Dorsey v. StateAnnotate this Case
206 Ga. App. 709 (1992)
426 S.E.2d 224
DORSEY v. THE STATE (two cases).
Court of Appeals of Georgia.
Decided November 25, 1992.
Reconsideration Denied December 14, 1992.
Robert E. Andrews, for appellant.
C. Andrew Fuller, District Attorney, Anne M. Bishop, Lee Darragh, Assistant District Attorneys, for appellee.
In separate trials, appellant Marilyn Dorsey ("Mrs. Dorsey") was convicted on six counts of rape, aggravated sodomy, aggravated sexual battery and simple battery and appellant James Dorsey ("Mr. Dorsey") was convicted on four counts of rape, aggravated sodomy and sexual battery. These convictions arose out of appellants' relationship with a young woman suffering from a mental disease. In Case Nos. A92A2088 and A92A1354, Mr. and Mrs. Dorsey respectively appeal from their convictions and sentences on numerous grounds.

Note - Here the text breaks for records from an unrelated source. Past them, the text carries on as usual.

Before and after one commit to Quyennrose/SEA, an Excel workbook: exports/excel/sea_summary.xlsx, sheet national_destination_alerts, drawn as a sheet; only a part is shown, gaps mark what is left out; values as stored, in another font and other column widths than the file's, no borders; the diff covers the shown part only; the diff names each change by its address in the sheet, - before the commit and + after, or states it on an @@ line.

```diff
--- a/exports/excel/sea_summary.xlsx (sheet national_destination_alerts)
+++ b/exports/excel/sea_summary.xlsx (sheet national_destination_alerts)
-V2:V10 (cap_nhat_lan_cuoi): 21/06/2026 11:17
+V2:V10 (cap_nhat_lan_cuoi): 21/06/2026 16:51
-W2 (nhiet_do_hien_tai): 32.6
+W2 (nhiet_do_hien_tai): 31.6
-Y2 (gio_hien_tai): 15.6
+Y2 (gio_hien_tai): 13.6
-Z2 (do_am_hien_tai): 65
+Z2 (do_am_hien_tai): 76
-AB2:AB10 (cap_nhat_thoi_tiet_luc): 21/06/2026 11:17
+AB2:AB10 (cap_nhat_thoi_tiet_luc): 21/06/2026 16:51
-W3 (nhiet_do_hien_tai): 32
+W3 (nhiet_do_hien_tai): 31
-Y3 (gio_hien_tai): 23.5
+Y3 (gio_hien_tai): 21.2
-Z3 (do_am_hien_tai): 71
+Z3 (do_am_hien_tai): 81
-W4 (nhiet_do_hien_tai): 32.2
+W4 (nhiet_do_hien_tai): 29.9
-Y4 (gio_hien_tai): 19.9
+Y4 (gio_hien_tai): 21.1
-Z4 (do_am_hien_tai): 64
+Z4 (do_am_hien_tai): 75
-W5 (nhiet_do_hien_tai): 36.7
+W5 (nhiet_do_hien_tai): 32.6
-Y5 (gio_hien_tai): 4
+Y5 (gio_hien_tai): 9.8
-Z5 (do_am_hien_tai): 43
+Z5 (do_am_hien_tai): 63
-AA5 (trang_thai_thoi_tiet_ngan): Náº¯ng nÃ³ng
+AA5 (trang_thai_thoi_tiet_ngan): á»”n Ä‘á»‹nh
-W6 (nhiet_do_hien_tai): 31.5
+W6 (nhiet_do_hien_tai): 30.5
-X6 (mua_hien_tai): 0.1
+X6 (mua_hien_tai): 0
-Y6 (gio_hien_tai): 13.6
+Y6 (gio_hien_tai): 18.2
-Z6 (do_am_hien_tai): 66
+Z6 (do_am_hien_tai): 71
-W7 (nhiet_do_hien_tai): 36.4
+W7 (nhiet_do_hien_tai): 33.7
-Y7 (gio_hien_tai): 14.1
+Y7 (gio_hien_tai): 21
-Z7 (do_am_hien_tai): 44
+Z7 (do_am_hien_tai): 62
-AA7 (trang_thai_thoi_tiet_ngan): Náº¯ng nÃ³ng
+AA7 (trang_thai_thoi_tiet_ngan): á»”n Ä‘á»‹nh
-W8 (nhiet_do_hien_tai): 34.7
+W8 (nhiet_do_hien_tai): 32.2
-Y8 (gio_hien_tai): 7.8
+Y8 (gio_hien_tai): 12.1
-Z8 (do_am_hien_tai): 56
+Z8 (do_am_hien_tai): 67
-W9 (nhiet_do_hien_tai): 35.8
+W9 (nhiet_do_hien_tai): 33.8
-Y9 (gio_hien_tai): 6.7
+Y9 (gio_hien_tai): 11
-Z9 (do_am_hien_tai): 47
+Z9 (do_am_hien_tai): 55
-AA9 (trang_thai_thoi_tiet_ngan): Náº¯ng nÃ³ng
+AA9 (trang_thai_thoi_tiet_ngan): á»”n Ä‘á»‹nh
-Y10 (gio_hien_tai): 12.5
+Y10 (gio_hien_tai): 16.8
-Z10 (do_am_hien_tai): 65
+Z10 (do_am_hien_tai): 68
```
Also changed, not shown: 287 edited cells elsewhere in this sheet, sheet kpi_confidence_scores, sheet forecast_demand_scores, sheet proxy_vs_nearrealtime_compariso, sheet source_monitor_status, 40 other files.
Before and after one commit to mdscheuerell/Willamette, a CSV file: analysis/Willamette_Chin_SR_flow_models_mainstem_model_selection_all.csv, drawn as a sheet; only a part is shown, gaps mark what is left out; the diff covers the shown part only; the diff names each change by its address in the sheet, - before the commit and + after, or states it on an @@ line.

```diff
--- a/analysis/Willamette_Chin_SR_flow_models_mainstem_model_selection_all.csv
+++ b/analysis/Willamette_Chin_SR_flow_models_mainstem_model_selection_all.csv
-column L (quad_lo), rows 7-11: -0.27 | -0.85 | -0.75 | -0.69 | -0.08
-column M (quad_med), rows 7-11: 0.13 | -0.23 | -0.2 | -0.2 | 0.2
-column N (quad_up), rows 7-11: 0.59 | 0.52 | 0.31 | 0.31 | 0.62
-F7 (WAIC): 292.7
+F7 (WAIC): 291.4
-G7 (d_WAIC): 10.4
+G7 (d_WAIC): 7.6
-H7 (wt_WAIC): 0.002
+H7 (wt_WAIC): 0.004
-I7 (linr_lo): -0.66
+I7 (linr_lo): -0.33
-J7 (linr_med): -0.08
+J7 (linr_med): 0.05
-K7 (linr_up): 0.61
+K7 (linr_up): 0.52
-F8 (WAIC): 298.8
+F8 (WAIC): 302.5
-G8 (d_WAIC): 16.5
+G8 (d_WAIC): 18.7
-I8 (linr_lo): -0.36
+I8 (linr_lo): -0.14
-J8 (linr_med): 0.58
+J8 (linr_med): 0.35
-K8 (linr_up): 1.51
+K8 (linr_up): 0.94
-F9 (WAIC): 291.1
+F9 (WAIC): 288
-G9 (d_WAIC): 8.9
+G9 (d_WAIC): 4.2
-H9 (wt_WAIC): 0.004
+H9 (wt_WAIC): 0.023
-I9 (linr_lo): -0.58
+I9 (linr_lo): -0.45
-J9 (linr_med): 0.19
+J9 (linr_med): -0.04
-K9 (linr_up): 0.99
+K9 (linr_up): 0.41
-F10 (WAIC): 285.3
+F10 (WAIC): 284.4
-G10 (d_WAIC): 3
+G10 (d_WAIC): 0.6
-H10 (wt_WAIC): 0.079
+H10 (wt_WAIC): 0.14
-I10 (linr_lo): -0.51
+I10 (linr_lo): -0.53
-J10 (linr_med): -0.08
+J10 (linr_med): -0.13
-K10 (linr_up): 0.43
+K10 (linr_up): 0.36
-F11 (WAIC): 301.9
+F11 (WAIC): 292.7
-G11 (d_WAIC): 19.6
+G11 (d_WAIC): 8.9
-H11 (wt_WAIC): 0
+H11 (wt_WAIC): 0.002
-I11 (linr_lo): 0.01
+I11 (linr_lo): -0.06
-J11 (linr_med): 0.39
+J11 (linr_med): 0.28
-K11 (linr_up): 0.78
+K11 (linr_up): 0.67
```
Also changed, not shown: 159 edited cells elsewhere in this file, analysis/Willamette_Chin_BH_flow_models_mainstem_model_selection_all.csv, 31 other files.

At Mrs. Dorsey's trial, the evidence revealed that, as the result of childhood sexual abuse by her grandfather ("Pawpaw"), the victim developed a dissociative disorder in which she has at least two distinct personalities "Big Wendy" and "Little Wendy." When subjected to upsetting situations or memories, the victim's primary or host personality, Big Wendy, retreats and Little Wendy takes over. Such an occurrence is called by the experts a "dissociative state." When the victim goes into a dissociative state, she takes on the voice and personality of a five- to nine-year-old child. There was expert testimony that in this condition the victim can easily be taken advantage of by adults and would be "extremely vulnerable to any manipulation, especially sexual." Little Wendy is aware of most of Big Wendy's activities, but Big Wendy has no personal knowledge of what happens to Little Wendy; for Big Wendy, the time spent in a dissociative state as Little Wendy is a blackout or "lost time." Although the experts said the victim's dissociation is easily triggered, they also testified that an individual with dissociative disorder can appear normal to others as long as circumstances triggering the dissociation are avoided.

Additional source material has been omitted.